┌──

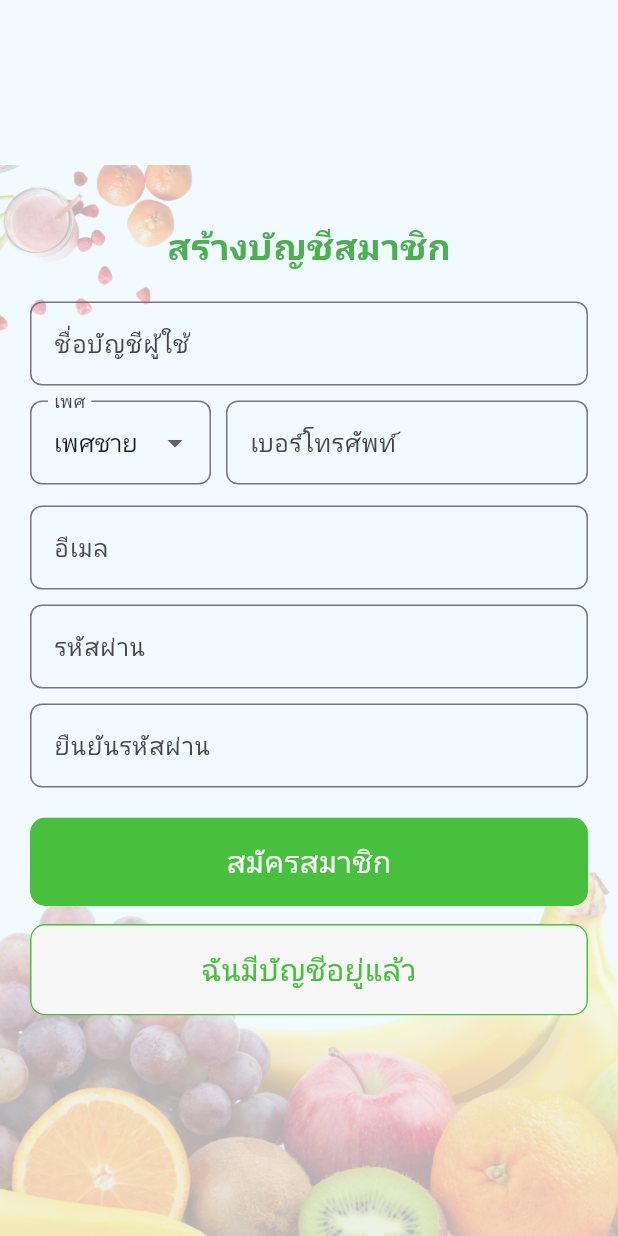
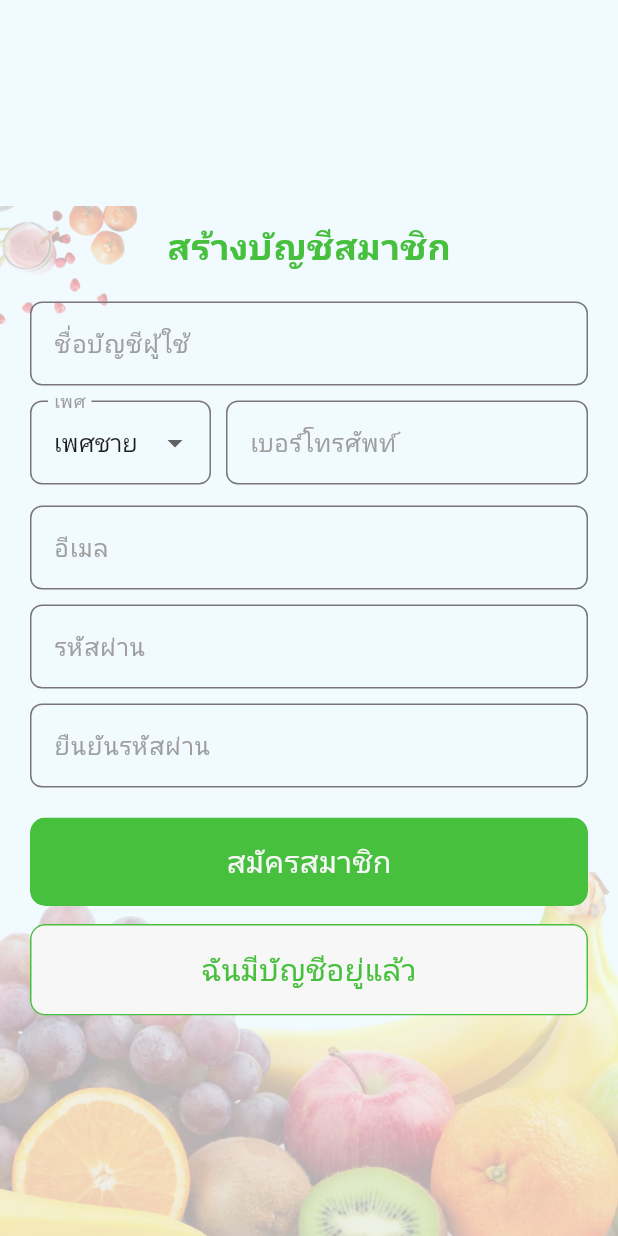
Before and after one commit to Praewawawa/chemicalsprayingchemicalspraying-App, a Flutter app: the CreateAccountScreen screen opened directly, on a phone screen of 412 x 824 dp. Run offline on Flutter 3.47's test engine with Material 3 defaults, Android fonts, the phone set to English and light mode, and no system bars; our stand-ins replace auto_route, flutter_map, google_maps_flutter, latlong2, shared_preferences; missing offline and left inert: mqtt_client; accounts and stored records are empty.

Commit message:
Initial commit

```diff
--- a/lib/screen/createaccount.dart
+++ b/lib/screen/createaccount.dart
@@ -46,7 +46,7 @@ backgroundColor: const Color(0xFFF0FAFF),
         opacity: 0.3,
         child: SizedBox(
           height: MediaQuery.of(context).size.height * 0.50,
-          width: MediaQuery.of(context).size.width * 0.7,
+          width: MediaQuery.of(context).size.width * 0.5,
           child: Image.asset(
             'lib/assets/image/8.png',
             fit: BoxFit.contain,
@@ -87,7 +87,7 @@ backgroundColor: const Color(0xFFF0FAFF),
                     style: TextStyle(
                       fontSize: 24.0,
                       fontWeight: FontWeight.bold,
-                      color: Colors.green,
+                      color: mainColor,
                     ),
                   ),
                   const SizedBox(height: 20),
@@ -96,8 +96,14 @@ backgroundColor: const Color(0xFFF0FAFF),
                     controller: _usernameController,
                     decoration: InputDecoration(
                       labelText: 'ชื่อบัญชีผู้ใช้',
+                      labelStyle: const TextStyle(color: Colors.grey),
                       border: OutlineInputBorder(
+                        borderSide: const BorderSide(color: mainColor),
                         borderRadius: BorderRadius.circular(8.0),
+                      ),
+                      focusedBorder: OutlineInputBorder(
+                        borderSide: const BorderSide(color: mainColor, width: 2),
+                        borderRadius: BorderRadius.circular(12.0),
                       ),
                     ),
                   ),
@@ -120,8 +126,14 @@ backgroundColor: const Color(0xFFF0FAFF),
                             },
                             decoration: InputDecoration(
                               labelText: 'เพศ',
+                              labelStyle: const TextStyle(color: Colors.grey),
                               border: OutlineInputBorder(
+                                borderSide: const BorderSide(color: mainColor),
                                 borderRadius: BorderRadius.circular(8.0),
+                              ),
+                              focusedBorder: OutlineInputBorder(
+                                borderSide: const BorderSide(color: mainColor, width: 2),
+                                borderRadius: BorderRadius.circular(12.0),
                               ),
                             ),
                             items: ['เพศชาย', 'เพศหญิง', 'อื่นๆ']
@@ -143,8 +155,14 @@ backgroundColor: const Color(0xFFF0FAFF),
                             controller: _phoneController,
                             decoration: InputDecoration(
                               labelText: 'เบอร์โทรศัพท์',
+                              labelStyle: const TextStyle(color: Colors.grey),
                               border: OutlineInputBorder(
+                                borderSide: const BorderSide(color: mainColor),
                                 borderRadius: BorderRadius.circular(8.0),
+                              ),
+                              focusedBorder: OutlineInputBorder(
+                                borderSide: const BorderSide(color: mainColor, width: 2),
+                                borderRadius: BorderRadius.circular(12.0),
                               ),
                             ),
                           ),
@@ -159,8 +177,14 @@ backgroundColor: const Color(0xFFF0FAFF),
                     controller: _emailController,
                     decoration: InputDecoration(
                       labelText: 'อีเมล',
+                      labelStyle: const TextStyle(color: Colors.grey),
                       border: OutlineInputBorder(
+                        borderSide: const BorderSide(color: mainColor),
                         borderRadius: BorderRadius.circular(8.0),
+                      ),
+                      focusedBorder: OutlineInputBorder(
+                        borderSide: const BorderSide(color: mainColor, width: 2),
+                        borderRadius: BorderRadius.circular(12.0),
                       ),
                     ),
                   ),
@@ -171,8 +195,14 @@ backgroundColor: const Color(0xFFF0FAFF),
                     controller: _passwordController,
                     decoration: InputDecoration(
                       labelText: 'รหัสผ่าน',
+                      labelStyle: const TextStyle(color: Colors.grey),
                       border: OutlineInputBorder(
+                        borderSide: const BorderSide(color: mainColor),
                         borderRadius: BorderRadius.circular(8.0),
+                      ),
+                      focusedBorder: OutlineInputBorder(
+                        borderSide: const BorderSide(color: mainColor, width: 2),
+                        borderRadius: BorderRadius.circular(12.0),
                       ),
                     ),
                     obscureText: true,
@@ -184,8 +214,14 @@ backgroundColor: const Color(0xFFF0FAFF),
                     controller: _confirmPasswordController,
                     decoration: InputDecoration(
                       labelText: 'ยืนยันรหัสผ่าน',
+                      labelStyle: const TextStyle(color: Colors.grey),
                       border: OutlineInputBorder(
+                        borderSide: const BorderSide(color: mainColor),
                         borderRadius: BorderRadius.circular(8.0),
+                      ),
+                        focusedBorder: OutlineInputBorder(
+                        borderSide: const BorderSide(color: mainColor, width: 2),
+                        borderRadius: BorderRadius.circular(12.0),
                       ),
                     ),
                     obscureText: true,
--- a/lib/screen/login.dart
+++ b/lib/screen/login.dart
@@ -75,7 +75,7 @@ Widget build(BuildContext context) {
                     controller: _emailController,
                     decoration: InputDecoration(
                       labelText: 'อีเมล',
-                      labelStyle: const TextStyle(color: mainColor, fontSize: 16),
+                      labelStyle: const TextStyle(color: grayColor, fontSize: 16),
                       contentPadding: const EdgeInsets.symmetric(horizontal: 16, vertical: 20),
                       enabledBorder: OutlineInputBorder(
                         borderSide: const BorderSide(color: mainColor),
```
Also changed, not shown: lib/components/app-text-field.dart (+85 -2 lines).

└──

TASK REQUIREMENTS: In your copy, include no pictures; print every line above exactly.

RESPONSE TO THIS EXERCISE:
Before and after one commit to Praewawawa/chemicalsprayingchemicalspraying-App, a Flutter app: the CreateAccountScreen screen opened directly, on a phone screen of 412 x 824 dp. Run offline on Flutter 3.47's test engine with Material 3 defaults, Android fonts, the phone set to English and light mode, and no system bars; our stand-ins replace auto_route, flutter_map, google_maps_flutter, latlong2, shared_preferences; missing offline and left inert: mqtt_client; accounts and stored records are empty.

Commit message:
Initial commit

```diff
--- a/lib/screen/createaccount.dart
+++ b/lib/screen/createaccount.dart
@@ -46,7 +46,7 @@ backgroundColor: const Color(0xFFF0FAFF),
         opacity: 0.3,
         child: SizedBox(
           height: MediaQuery.of(context).size.height * 0.50,
-          width: MediaQuery.of(context).size.width * 0.7,
+          width: MediaQuery.of(context).size.width * 0.5,
           child: Image.asset(
             'lib/assets/image/8.png',
             fit: BoxFit.contain,
@@ -87,7 +87,7 @@ backgroundColor: const Color(0xFFF0FAFF),
                     style: TextStyle(
                       fontSize: 24.0,
                       fontWeight: FontWeight.bold,
-                      color: Colors.green,
+                      color: mainColor,
                     ),
                   ),
                   const SizedBox(height: 20),
@@ -96,8 +96,14 @@ backgroundColor: const Color(0xFFF0FAFF),
                     controller: _usernameController,
                     decoration: InputDecoration(
                       labelText: 'ชื่อบัญชีผู้ใช้',
+                      labelStyle: const TextStyle(color: Colors.grey),
                       border: OutlineInputBorder(
+                        borderSide: const BorderSide(color: mainColor),
                         borderRadius: BorderRadius.circular(8.0),
+                      ),
+                      focusedBorder: OutlineInputBorder(
+                        borderSide: const BorderSide(color: mainColor, width: 2),
+                        borderRadius: BorderRadius.circular(12.0),
                       ),
                     ),
                   ),
@@ -120,8 +126,14 @@ backgroundColor: const Color(0xFFF0FAFF),
                             },
                             decoration: InputDecoration(
                               labelText: 'เพศ',
+                              labelStyle: const TextStyle(color: Colors.grey),
                               border: OutlineInputBorder(
+                                borderSide: const BorderSide(color: mainColor),
                                 borderRadius: BorderRadius.circular(8.0),
+                              ),
+                              focusedBorder: OutlineInputBorder(
+                                borderSide: const BorderSide(color: mainColor, width: 2),
+                                borderRadius: BorderRadius.circular(12.0),
                               ),
                             ),
                             items: ['เพศชาย', 'เพศหญิง', 'อื่นๆ']
@@ -143,8 +155,14 @@ backgroundColor: const Color(0xFFF0FAFF),
                             controller: _phoneController,
                             decoration: InputDecoration(
                               labelText: 'เบอร์โทรศัพท์',
+                              labelStyle: const TextStyle(color: Colors.grey),
                               border: OutlineInputBorder(
+                                borderSide: const BorderSide(color: mainColor),
                                 borderRadius: BorderRadius.circular(8.0),
+                              ),
+                              focusedBorder: OutlineInputBorder(
+                                borderSide: const BorderSide(color: mainColor, width: 2),
+                                borderRadius: BorderRadius.circular(12.0),
                               ),
                             ),
                           ),
@@ -159,8 +177,14 @@ backgroundColor: const Color(0xFFF0FAFF),
                     controller: _emailController,
                     decoration: InputDecoration(
                       labelText: 'อีเมล',
+                      labelStyle: const TextStyle(color: Colors.grey),
                       border: OutlineInputBorder(
+                        borderSide: const BorderSide(color: mainColor),
                         borderRadius: BorderRadius.circular(8.0),
+                      ),
+                      focusedBorder: OutlineInputBorder(
+                        borderSide: const BorderSide(color: mainColor, width: 2),
+                        borderRadius: BorderRadius.circular(12.0),
                       ),
                     ),
                   ),
@@ -171,8 +195,14 @@ backgroundColor: const Color(0xFFF0FAFF),
                     controller: _passwordController,
                     decoration: InputDecoration(
                       labelText: 'รหัสผ่าน',
+                      labelStyle: const TextStyle(color: Colors.grey),
                       border: OutlineInputBorder(
+                        borderSide: const BorderSide(color: mainColor),
                         borderRadius: BorderRadius.circular(8.0),
+                      ),
+                      focusedBorder: OutlineInputBorder(
+                        borderSide: const BorderSide(color: mainColor, width: 2),
+                        borderRadius: BorderRadius.circular(12.0),
                       ),
                     ),
                     obscureText: true,
@@ -184,8 +214,14 @@ backgroundColor: const Color(0xFFF0FAFF),
                     controller: _confirmPasswordController,
                     decoration: InputDecoration(
                       labelText: 'ยืนยันรหัสผ่าน',
+                      labelStyle: const TextStyle(color: Colors.grey),
                       border: OutlineInputBorder(
+                        borderSide: const BorderSide(color: mainColor),
                         borderRadius: BorderRadius.circular(8.0),
+                      ),
+                        focusedBorder: OutlineInputBorder(
+                        borderSide: const BorderSide(color: mainColor, width: 2),
+                        borderRadius: BorderRadius.circular(12.0),
                       ),
                     ),
                     obscureText: true,
--- a/lib/screen/login.dart
+++ b/lib/screen/login.dart
@@ -75,7 +75,7 @@ Widget build(BuildContext context) {
                     controller: _emailController,
                     decoration: InputDecoration(
                       labelText: 'อีเมล',
-                      labelStyle: const TextStyle(color: mainColor, fontSize: 16),
+                      labelStyle: const TextStyle(color: grayColor, fontSize: 16),
                       contentPadding: const EdgeInsets.symmetric(horizontal: 16, vertical: 20),
                       enabledBorder: OutlineInputBorder(
                         borderSide: const BorderSide(color: mainColor),
```
Also changed, not shown: lib/components/app-text-field.dart (+85 -2 lines).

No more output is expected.